> _Problem to solve_: Your reply should be the entries, output word for word, with each picture omitted.

> _Records for the task_:

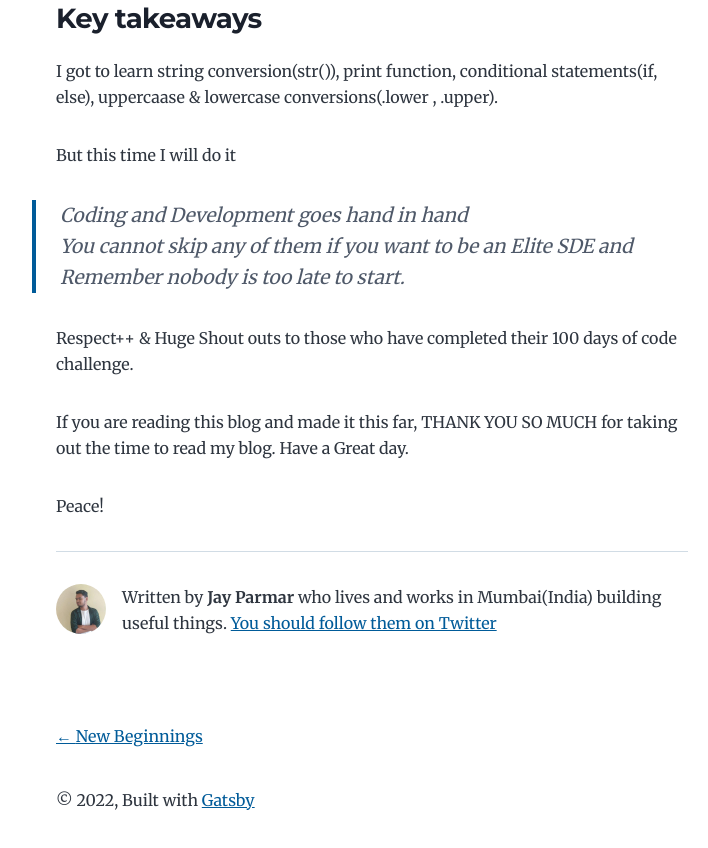
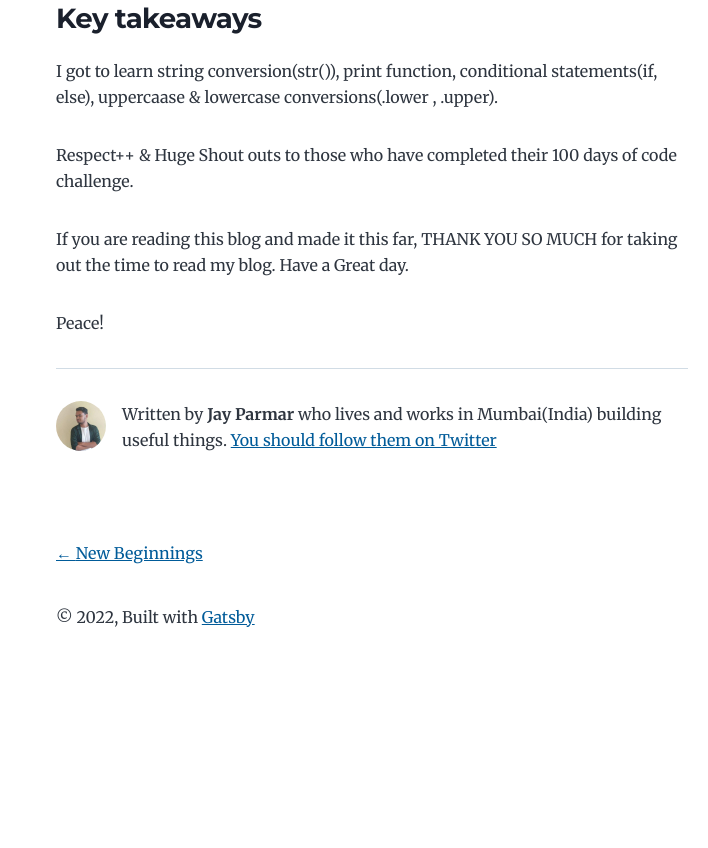
Before and after one commit to jay-2000/myblog, a Gatsby site: page /day-1/ in a window 1280 px wide. Shown: the part 936-1784 px from the top of the page, without its empty margins (268-976 px from the left). After the commit the page ends 1629 px from the top, so only its background shows below. Built offline with nearby package versions, Linux system fonts and the light colour scheme; Gatsby itself is replaced by a stand-in of ours.

Commit message:
fixed:content

```diff
--- a/content/blog/day-1/index.md
+++ b/content/blog/day-1/index.md
@@ -22,11 +22,7 @@ Following are the project which i made using python 3.
 I got to learn string conversion(str()), print function, conditional statements(if, else), uppercaase & lowercase conversions(.lower , .upper).
 
 
-But this time I will do it
 
-> Coding and Development goes hand in hand
-> You cannot skip any of them if you want to be an Elite SDE
-> and Remember nobody is too late to start.
 
 Respect++ & Huge Shout outs to those who have completed their 100 days of code challenge.
 
```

> _Result of the exercise_:
Before and after one commit to jay-2000/myblog, a Gatsby site: page /day-1/ in a window 1280 px wide. Shown: the part 936-1784 px from the top of the page, without its empty margins (268-976 px from the left). After the commit the page ends 1629 px from the top, so only its background shows below. Built offline with nearby package versions, Linux system fonts and the light colour scheme; Gatsby itself is replaced by a stand-in of ours.

Commit message:
fixed:content

```diff
--- a/content/blog/day-1/index.md
+++ b/content/blog/day-1/index.md
@@ -22,11 +22,7 @@ Following are the project which i made using python 3.
 I got to learn string conversion(str()), print function, conditional statements(if, else), uppercaase & lowercase conversions(.lower , .upper).
 
 
-But this time I will do it
 
-> Coding and Development goes hand in hand
-> You cannot skip any of them if you want to be an Elite SDE
-> and Remember nobody is too late to start.
 
 Respect++ & Huge Shout outs to those who have completed their 100 days of code challenge.
 
```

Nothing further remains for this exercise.